As is his custom, Andreas Staier has gone back to the original manuscript of one of the most famous sets of variations in history: Beethoven’s ‘Diabelli Variations’. He has not however, restricted his work to recording the magnum opus, since the CD begins with a selection of variations written by some of the other 50 composers Diabelli asked to take part in his project. Here you can discover the very first stirrings of Liszt’s virtuosity (aged 11), the music of Mozart’s son, the unexpected variations of Kreutzer and Kalkbrenner, and the ‘Diabelli Variation’ of a certain Franz Schubert. A thrilling musical investigation with Andreas Staier’s own ‘Introduction’.
“My intention with the Introduction was to create a sound-space that separates the twelve ‘preludes’, from Czerny to Schubert, from Beethoven’s great cycle. It’s a pause for breath in what is otherwise rigorously composed music. So I think the improvisatory element is perfectly appropriate here. And that way one can ensure that Diabelli’s waltz has the necessary freshness the second time it’s played. I keep to the essence of what can be made out from Beethoven’s sketch of 1819, and stay close to the theme. The striking three-note motif with the combination of the intervals of a semitone and a rising third suggests an echo of the finale from the Piano Sonata in D major op.10 no.3. But I didn’t develop the interval of the descending fourth in the sketch because it’s so clearly presented by Beethoven himself in the very first variation…

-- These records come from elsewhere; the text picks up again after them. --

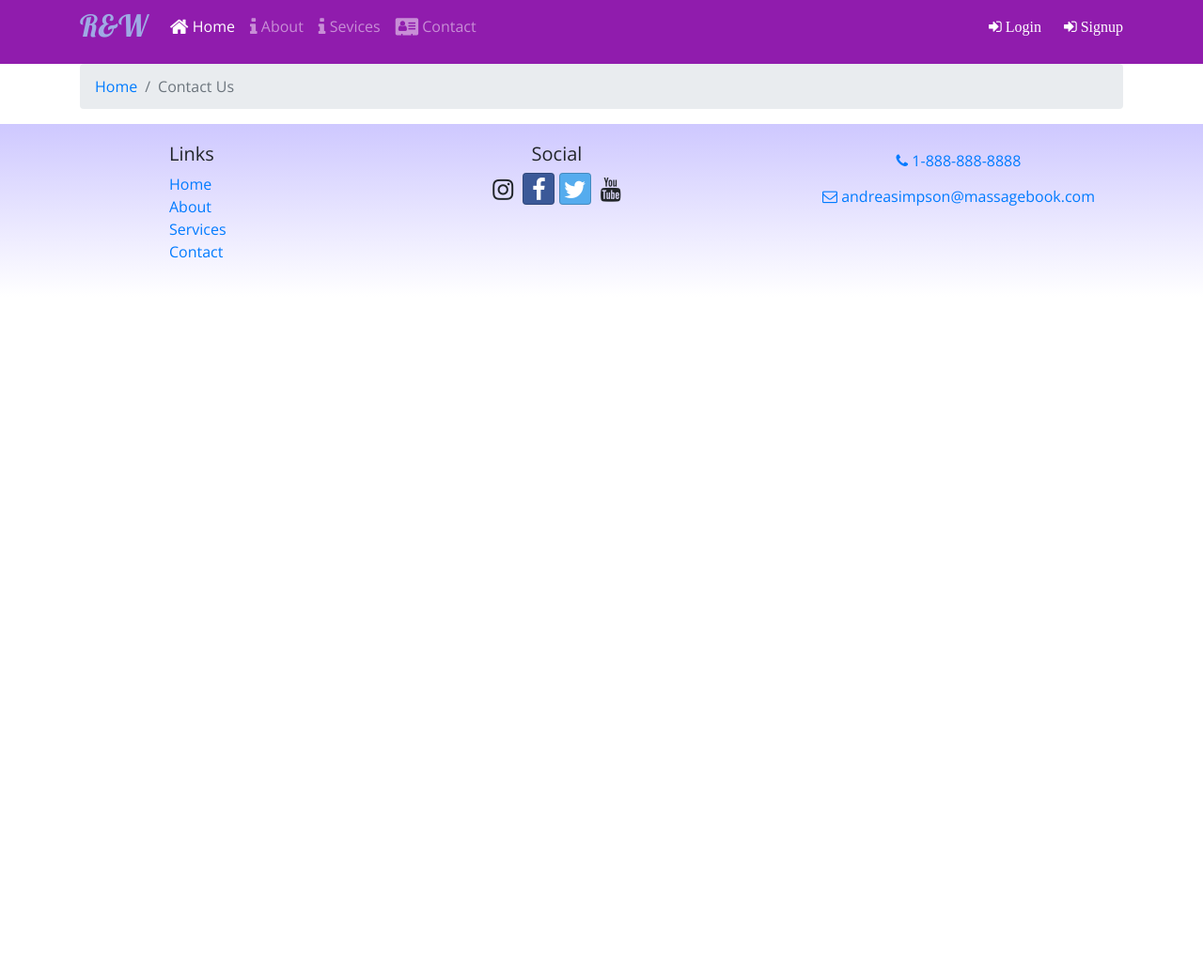
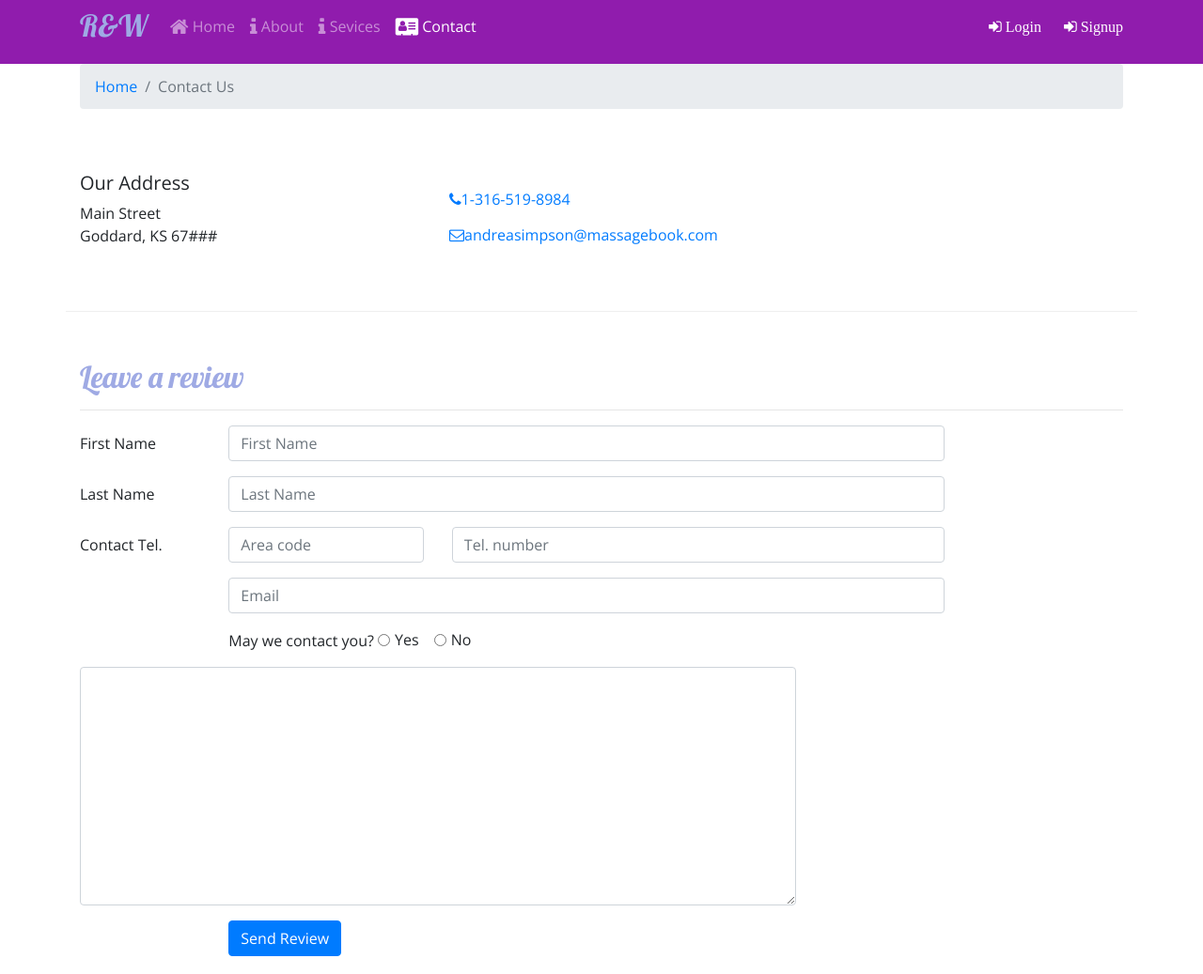
Before and after one commit to philsimpson82/Health-and-Wellness, a website: page contact.html in a window 1280 px wide. Shown: the part 175-1212 px from the top of the page at 94% size. Before the commit the page ends 800 px from the top, so only its background shows below. Drawn offline with nearby package versions, Linux system fonts and the light colour scheme.

Commit message:
backup 10_11_22

```diff
--- a/contact.html
+++ b/contact.html
@@ -44,7 +44,7 @@
             </button>
             <div class="collapse navbar-collapse" id="randwNavbar">
                 <ul class="navbar-nav">
-                    <li class="nav-item active"><a class="nav-link" href="index.html"><i class="fa fa-home fa-lg"></i>
+                    <li class="nav-item"><a class="nav-link" href="index.html"><i class="fa fa-home fa-lg"></i>
                             Home</a>
                     </li>
                     <li class="nav-item"><a class="nav-link" href="about.html"><i class="fa fa-info fa-lg"></i>
@@ -53,18 +53,18 @@
                     <li class="nav-item"><a class="nav-link" href="services.html"><i class="fa fa-info fa-lg"></i>
                             Sevices</a>
                     </li>
-                    <li class="nav-item"><a class="nav-link" href="#"><i class="fa fa-address-card fa-lg"></i>
+                    <li class="nav-item active"><a class="nav-link" href="#"><i class="fa fa-address-card fa-lg"></i>
                             Contact</a>
                     </li>
                 </ul>
                 <span class="navbar-text ml-auto align-self-end">
-                    <a role="button" data-toggle="modal" data-target="#loginmodal"><i class="fa fa-sign-in">
+                    <a role="button" id="loginBtn"><i class="fa fa-sign-in">
                             Login</i>
                     </a>
                 </span>
 
                 <span class="navbar-text ml-4 align-self-end">
-                    <a role="button" data-toggle="modal" data-target="#signupmodal"><i class="fa fa-sign-in">
+                    <a role="button" id="signupBtn"><i class="fa fa-sign-in">
                             Signup</i>
                     </a>
                 </span>
@@ -81,10 +81,92 @@
                 </ol>
             </div>
         </div>
+        <div class="row row-content align-items-center">
+            <div class="col-sm-4">
+                <h5>Our Address</h5>
+                <address>
+                    Main Street<br />
+                    Goddard, KS 67###<br />
+                </address>
+            </div>
+            <div class="col">
+                <a role="button" class="btn btn-link" href="tel:+13165198984"><i
+                        class="fa fa-phone"></i>1-316-519-8984</a><br>
+                <a role="button" class="btn btn-link" href="mailto:andreasimpson@massagebook.com"><i
+                        class="fa fa-envelope-o"></i>andreasimpson@massagebook.com</a>
+            </div>
+        </div>
+
+        <div class="row row-content">
+            <div class="col-12">
+                <h2>Leave a review</h2>
+                <hr />
+            </div>
+            <div class="col-md-10">
+                <form>
+                    <div class="form-group row">
+                        <label for="firstName" class="col-md-2 col-form-label">First Name</label>
+                        <div class="col-md-10">
+                            <input type="text" class="form-control" id="firstName" name="firstName"
+                                placeholder="First Name" />
+                        </div>
+                    </div>
+                    <div class="form-group row">
+                        <label for="lastName" class="col-md-2 col-form-label">Last Name</label>
+                        <div class="col-md-10">
+                            <input type="text" class="form-control" id="lastName" name="lastName"
+                                placeholder="Last Name" />
+                        </div>
+                    </div>
+                    <div class="form-group row">
+                        <label for="areacode" class="col-md-2 col-form-label">Contact Tel.</label>
+                        <div class="col-5 col-md-3">
+                            <input type="tel" class="form-control" id="areaCode" name="areaCode"
+                                placeholder="Area code" />
+                        </div>
+                        <div class="col-7">
+                            <input type="tel" class="form-control" id="telNum" name="telNum"
+                                placeholder="Tel. number" />
+                        </div>
+                    </div>
+                    <div class="form-group row">
+                        <label for="email" class="col-md-2 col-form-label"></label>
+                        <div class="col-md-10">
+                            <input type="email" class="form-control" id="email" name="email" placeholder="Email" />
+                        </div>
+                    </div>
+                    <div class="form-group row">
+                        <div class="col offset-md-2">
+                            May we contact you?
+                            <div class="form-check form-check-inline">
+                                <input type="radio" class="form-check-input" id="contactYes" name="contactRadios"
+                                    value="yes" />
+                                <label for="contactYes" class="form-check-label">Yes</label>
+                            </div>
+                            <div class="form-check form-check-inline">
+                                <input type="radio" class="form-check-input" id="contactNo" name="contactRadios"
+                                    value="no" />
+                                <label for="contactNo" class="form-check-label">No</label>
+                            </div>
+                        </div>
+                    </div>
+                    <div class="form-group row">
+                        <div class="col-md-10">
+                            <textarea class="form-control" id="review" name="review" rows="10"></textarea>
+                        </div>
+                    </div>
+                    <div class="form-group row">
+                        <div class="offset-md-2 col-md-10">
+                            <button type="submit" class="btn btn-primary">Send Review</button>
+                        </div>
+                    </div>
+                </form>
+            </div>
+        </div>
     </div>
 
     <!-- login modal code below-->
-    <div id="loginmodal" class="modal fade" role="dialog">
+    <div id="loginModal" class="modal fade" role="dialog">
         <div class="modal-dialog" role="document">
             <div class="modal-content">
                 <div class="modal-header">
@@ -125,7 +207,7 @@
     </div>
 
     <!-- signup modal code below-->
-    <div id="signupmodal" class="modal fade" role="dialog">
+    <div id="signupModal" class="modal fade" role="dialog">
         <div class="modal-dialog" role="document">
             <div class="modal-content">
                 <div class="modal-header">
@@ -174,6 +256,8 @@
         </div>
     </div>
 
+
+
     <footer class="site-footer">
         <div class="container">
             <div class="row">
@@ -212,6 +296,7 @@
     <script src="node_modules/jquery/dist/jquery.slim.min.js"></script>
     <script src="node_modules/popper.js/dist/umd/popper.min.js"></script>
     <script src="node_modules/bootstrap/dist/js/bootstrap.min.js"></script>
+    <script src="js/scripts.js"></script>
 
 </body>
 
--- /dev/null
+++ b/js/scripts.js
@@ -0,0 +1,8 @@
+$(function () {
+    $('#loginBtn').on('click', function () {
+        $('#loginModal').modal('show');
+    });
+    $('#signupBtn').on('click', function () {
+        $('#signupModal').modal('show');
+    });
+});
```
Also changed, not shown: about.html (+7 -6 lines), index.html (+5 -4 lines), services.html (+36 -6 lines), css/styles.css, scss/styles.scss (added).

This fascinating manuscript allows us to infer Beethoven’s choleric and impatient sides, but not the ironic side to his character. The annotations show his worries and difficulties during a pretty laborious process of composition. What began as a fair copy increasingly turns into a working manuscript. With the dynamics of the handwriting and the many corrections and erasures, it provides a whole range of pointers to the composer’s intentions. It’s a treasure trove for the interpreter.” Andreas Staier